How to remove let's encrypt on cloned server

New to many things.
Created NextCloud server in test environment with Let’s Encrypt. Looking for best way to remove Let’s Encrypt without losing my test environment. In reading solutions (Help needed to delete certificates) Would deleting or renaming the directory be the best option? I want to keep test environment and use Let’s Encrypt for my production.
VMware 6.5 cloned test server. changed IP and trusted domains.

My domain is:

I ran this command:

It produced this output:

My web server is (include version): apache2

The operating system my web server runs on is (include version): ubuntu 16.04 lts

My hosting provider, if applicable, is: self

I can login to a root shell on my machine (yes or no, or I don’t know): yes

I’m using a control panel to manage my site (no, or provide the name and version of the control panel): no

1 Like


Could you elaborate on “remove let’s encrypt in test environment”?

If you want to remove the certificate but keep the program, just run certbot delete (followed by --cert-path and the Certificate path)

If you want to remove let’s Encrypt itself with certificates, just delete the program and afterwards remove let’s Encrypt folder. (Yum or apt-get)

If you want to remove let’s Encrypt but keep existing certificates, just run yum or apt-get to remove it.

Please note: if you removed certbot, the certificates will not auto renew.

P.S. build from source (certbot-auto) might be a little but different… You could try sudo make uninstall / remove. Or you’ll need to manually delete the files.

Thank you


Hi @galder56,

I don't quite understand what you're asking for here. Do you want the test environment to stop using HTTPS entirely?

No. I want to keep it up as test and am creating a production environment.

So, why do you need to remove anything at all from the test environment? Why can’t the test and production environments co-exist?

If I understand I have the Let’s Encrypt registered with If I register the production doesn’t it need to be a different certificate in for the new domain?

Yes, you’ll need to obtain a different certificate for the production domain, but there’s no reason that you have to delete the old certificate.

I guess you’ll to make appropriate changes to your configuration in the production environment so that it knows about the correct production hostname and obtains certificates for the production hostname.

Okay, so as long as everything is changed… like in trusted domains the cert is set to testshare. I just need to change anything that is associated to that and run Let’s encrypt again? I just want to make sure I understand. Thanks for your quick response.

I don’t actually know what you need to change, but I think now I understand the question better!

So I think the question is what configuration changes you need to make in the production VM so that the certificate will be issued and installed to cover the production domain instead of the test domain?
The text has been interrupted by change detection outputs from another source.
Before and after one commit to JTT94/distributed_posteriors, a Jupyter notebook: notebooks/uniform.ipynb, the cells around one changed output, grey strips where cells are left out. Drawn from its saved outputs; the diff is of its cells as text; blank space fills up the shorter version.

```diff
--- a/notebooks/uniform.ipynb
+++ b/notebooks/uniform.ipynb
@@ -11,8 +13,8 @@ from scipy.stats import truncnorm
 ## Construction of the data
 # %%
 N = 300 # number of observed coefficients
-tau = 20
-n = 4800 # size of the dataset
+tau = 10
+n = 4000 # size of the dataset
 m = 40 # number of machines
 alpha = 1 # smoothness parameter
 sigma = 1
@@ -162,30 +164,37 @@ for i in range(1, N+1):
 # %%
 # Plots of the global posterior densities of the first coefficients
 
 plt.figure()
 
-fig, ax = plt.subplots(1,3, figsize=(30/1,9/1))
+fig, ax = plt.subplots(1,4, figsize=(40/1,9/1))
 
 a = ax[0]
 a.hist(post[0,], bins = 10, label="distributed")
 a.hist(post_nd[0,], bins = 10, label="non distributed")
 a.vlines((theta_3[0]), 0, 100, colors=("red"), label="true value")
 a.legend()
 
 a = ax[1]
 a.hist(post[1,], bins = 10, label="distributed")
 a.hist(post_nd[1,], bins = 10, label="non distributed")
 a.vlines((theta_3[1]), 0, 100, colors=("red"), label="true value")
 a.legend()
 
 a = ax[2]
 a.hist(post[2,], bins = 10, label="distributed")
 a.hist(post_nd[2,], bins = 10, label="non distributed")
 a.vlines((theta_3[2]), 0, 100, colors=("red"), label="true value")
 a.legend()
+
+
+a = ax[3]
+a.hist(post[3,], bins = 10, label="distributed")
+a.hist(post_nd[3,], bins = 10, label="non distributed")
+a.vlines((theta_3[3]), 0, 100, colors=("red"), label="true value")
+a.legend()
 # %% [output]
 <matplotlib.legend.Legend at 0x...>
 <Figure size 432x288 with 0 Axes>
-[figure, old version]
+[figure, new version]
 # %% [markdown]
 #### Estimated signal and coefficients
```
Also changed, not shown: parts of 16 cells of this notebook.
Yes. Exactly. Sorry I didn’t explain it better. First time cloning and since the cert is installed I thought that it needed to be removed in order to set up production. I can bring up nextcloud but it is not secure, so I thought there must be some changes that need to be made in order to bring up production correctly and securely.

OK, how did you originally obtain the certificate? Did NextCloud obtain it automatically for you via a built-in Let’s Encrypt integration?

No. I installed command line before installing NextCloud.

With which Let’s Encrypt client and which command?

This is from the documentation I followed. This is the command that was given.
sudo wget && sudo chmod a+x certbot-auto

I also created a Cronjob to renew per documentation.

OK, did you already have an Apache virtual host set up for before you first ran Certbot?

Yes. I ran sudo apt install lamp-server^
If that helps.

We don’t have a very convenient way to use Certbot with a cloned server where the server name needs to change.

Our basic expectation is that you would first need to change the Apache configuration to refer to the production server name in the virtual host, and then re-run Certbot to issue a new certificate referring to the new name. However, you would still have parts of your configuration in the production VM referring to the old name and those would probably have to be cleaned up manually.

So in your opinion it would possibly be best to just build from scratch instead of trying to shortcut with clone?

I think the clone strategy is OK, but it will probably require some manual editing of the Apache configuration to get rid of the Apache references to the old server name and the old certificate (which I now guess is the focus of your original question which I kind of misunderstood).